• Instructions for the task
Work through the data line by line, gathering every line that has the word "Cobrar".

• Data to process
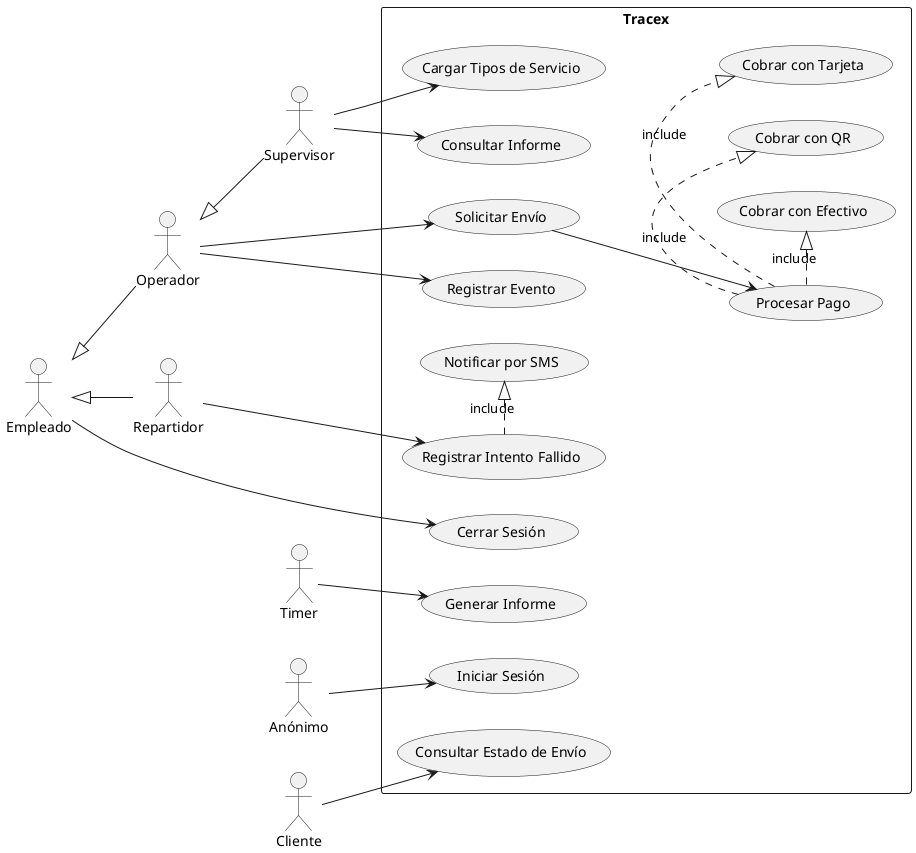
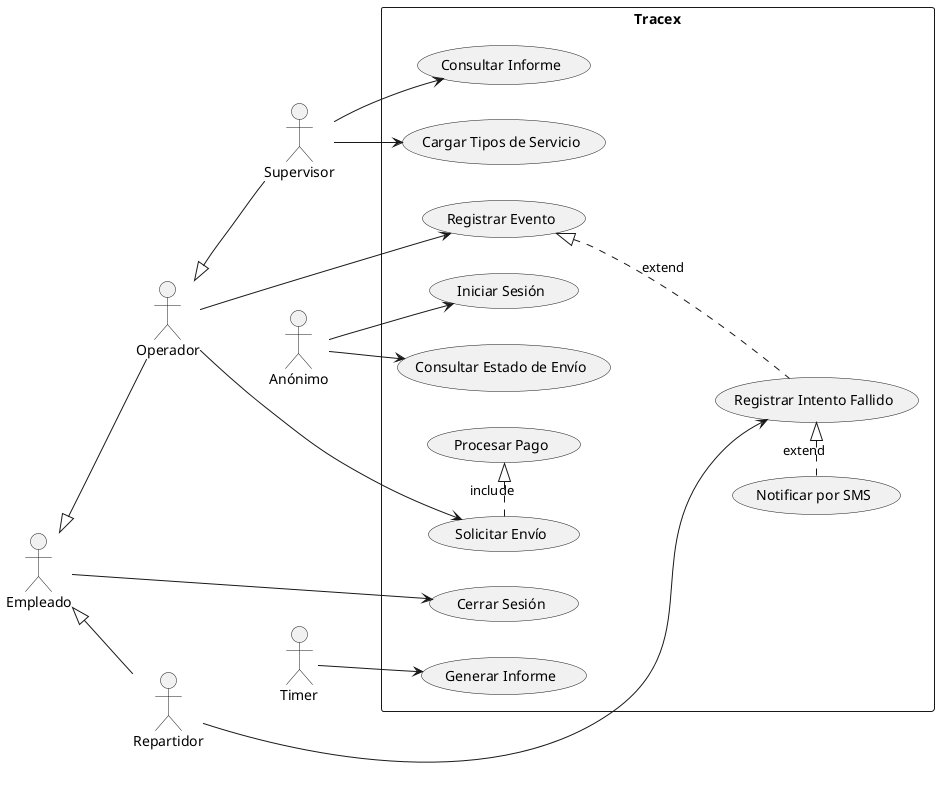
@startuml tracex_001_use_case
left to right direction
actor "Empleado" as emp
actor "Operador" as op
actor "Supervisor" as sup
actor "Repartidor" as rep
actor "Timer" as tim
actor "Anónimo" as an
- actor "Cliente" as cli

emp <|-- op
emp <|-- rep
op <|-- sup

rectangle Tracex {
    usecase "Solicitar Envío" as UC1
    usecase "Registrar Evento" as UC2
    usecase "Iniciar Sesión" as UC3
    usecase "Cerrar Sesión" as UC4
    usecase "Cargar Tipos de Servicio" as UC5
    usecase "Generar Informe" as UC6
    usecase "Procesar Pago" as UC7
    usecase "Consultar Estado de Envío" as UC8
    usecase "Registrar Intento Fallido" as UC9
    usecase "Notificar por SMS" as UC10
    usecase "Consultar Informe" as UC11
-     usecase "Cobrar con QR" as UC12
-     usecase "Cobrar con Efectivo" as UC13
-     usecase "Cobrar con Tarjeta" as UC14
}

an --> UC3
op --> UC1
op --> UC2
emp --> UC4
sup --> UC11
sup --> UC5
tim --> UC6
- UC1 --> UC7
- UC7 .|> UC12 : include
- UC7 .|> UC13 : include
- UC7 .|> UC14 : include
- cli --> UC8
+ UC1 .|> UC7 : include
+ an --> UC8
rep --> UC9
- UC9 .|> UC10 : include
+ UC10 .|> UC9 : extend
+ UC2 <|.. UC9 : extend
@enduml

• Output
-     usecase "Cobrar con QR" as UC12
-     usecase "Cobrar con Efectivo" as UC13
-     usecase "Cobrar con Tarjeta" as UC14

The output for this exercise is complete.